- _EXERCISE AIM_:
The answer should be each line from the entries below that has the word "字段逐项对齐" in it.
══ DATA FOR THIS EXERCISE
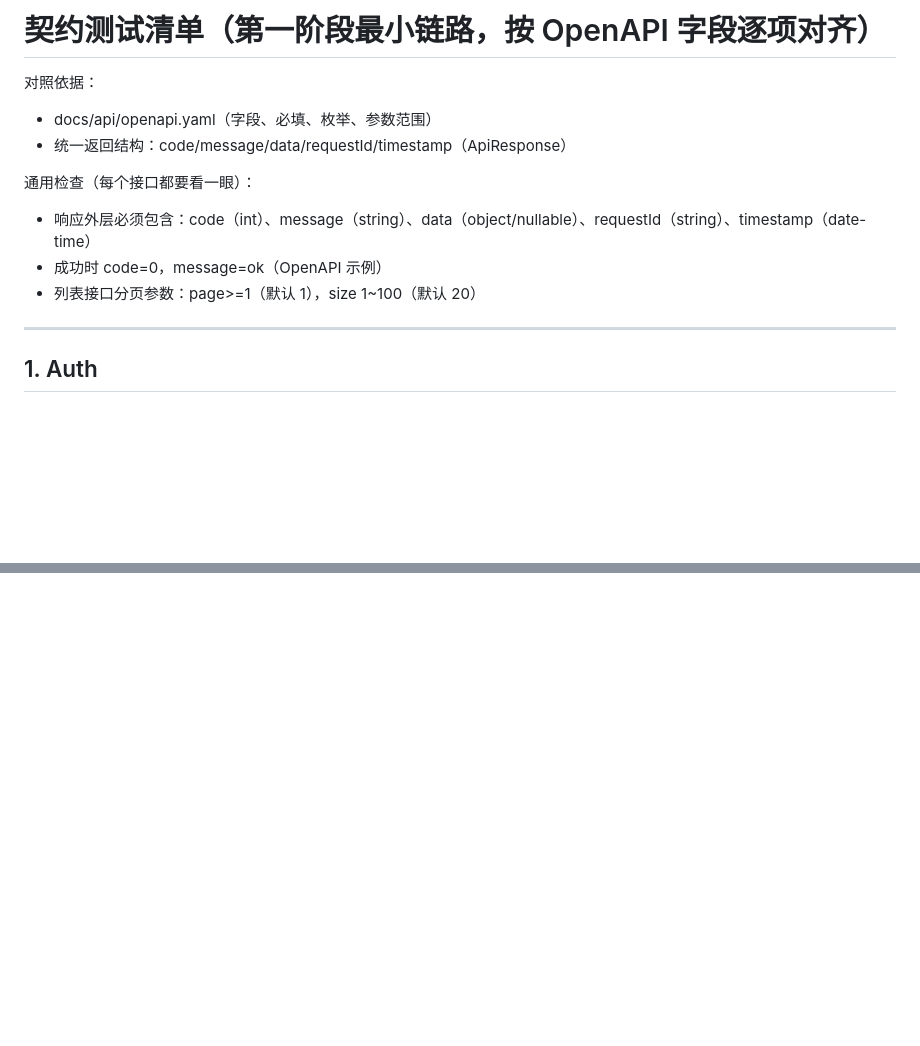
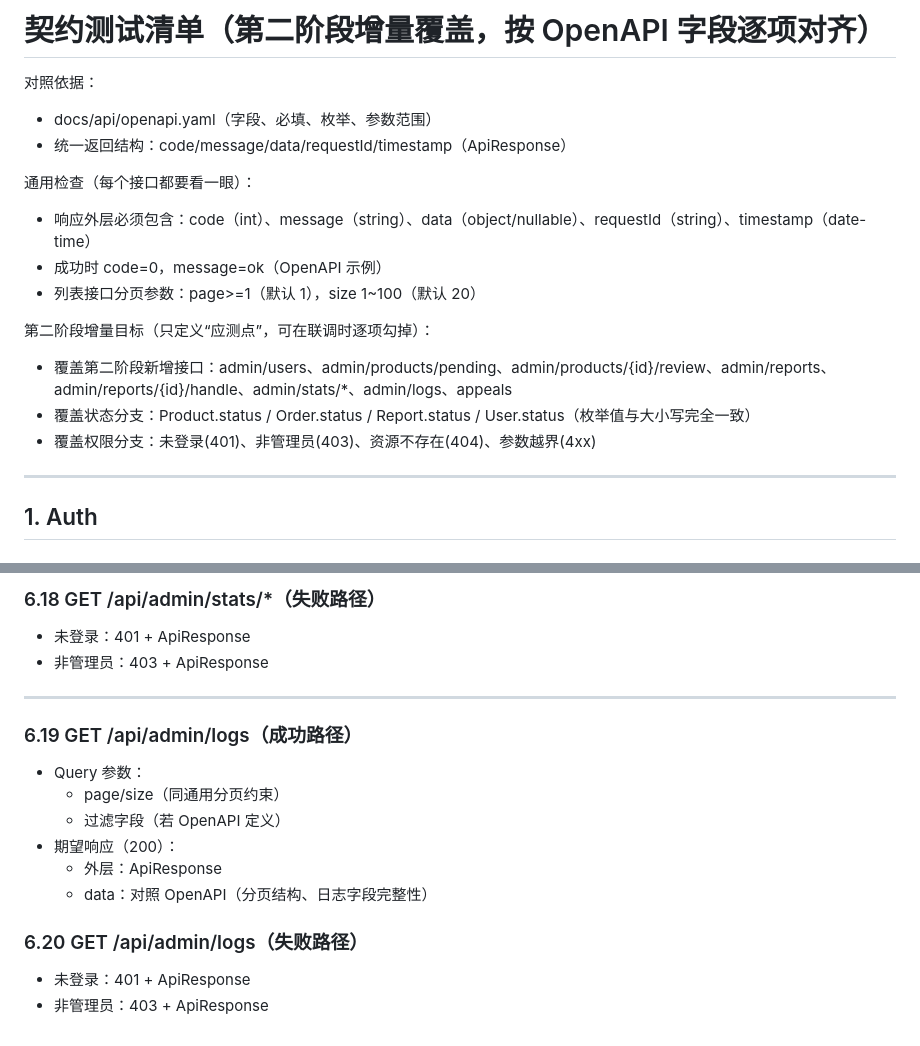
Before and after one commit to Latic7/xiannong-campus-secondhand-market, a Markdown page: docs/testing/contract-test-checklist.md, 2 parts joined by grey strips. GitHub-like rendering; blank space fills up the shorter version.

```diff
--- a/docs/testing/contract-test-checklist.md
+++ b/docs/testing/contract-test-checklist.md
@@ -1,4 +1,4 @@
-# 契约测试清单（第一阶段最小链路，按 OpenAPI 字段逐项对齐）
+# 契约测试清单（第二阶段增量覆盖，按 OpenAPI 字段逐项对齐）
 
 对照依据：
 - docs/api/openapi.yaml（字段、必填、枚举、参数范围）
@@ -8,6 +8,11 @@
 - 响应外层必须包含：code（int）、message（string）、data（object/nullable）、requestId（string）、timestamp（date-time）
 - 成功时 code=0，message=ok（OpenAPI 示例）
 - 列表接口分页参数：page>=1（默认 1），size 1~100（默认 20）
+
+第二阶段增量目标（只定义“应测点”，可在联调时逐项勾掉）：
+- 覆盖第二阶段新增接口：admin/users、admin/products/pending、admin/products/{id}/review、admin/reports、admin/reports/{id}/handle、admin/stats/*、admin/logs、appeals
+- 覆盖状态分支：Product.status / Order.status / Report.status / User.status（枚举值与大小写完全一致）
+- 覆盖权限分支：未登录(401)、非管理员(403)、资源不存在(404)、参数越界(4xx)
 
 ---
 
@@ -253,0 +390,17 @@
+### 6.18 GET /api/admin/stats/*（失败路径）
+- 未登录：401 + ApiResponse
+- 非管理员：403 + ApiResponse
+
+---
+
+### 6.19 GET /api/admin/logs（成功路径）
+- Query 参数：
+  - page/size（同通用分页约束）
+  - 过滤字段（若 OpenAPI 定义）
+- 期望响应（200）：
+  - 外层：ApiResponse
+  - data：对照 OpenAPI（分页结构、日志字段完整性）
+
+### 6.20 GET /api/admin/logs（失败路径）
+- 未登录：401 + ApiResponse
+- 非管理员：403 + ApiResponse
```
Also changed, not shown: other parts of docs/testing/contract-test-checklist.md (+131 -0 lines), docs/testing/regression-checklist-v2.md (added, +195 -0 lines).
════
- _THE ANSWER_:
-# 契约测试清单（第一阶段最小链路，按 OpenAPI 字段逐项对齐）
+# 契约测试清单（第二阶段增量覆盖，按 OpenAPI 字段逐项对齐）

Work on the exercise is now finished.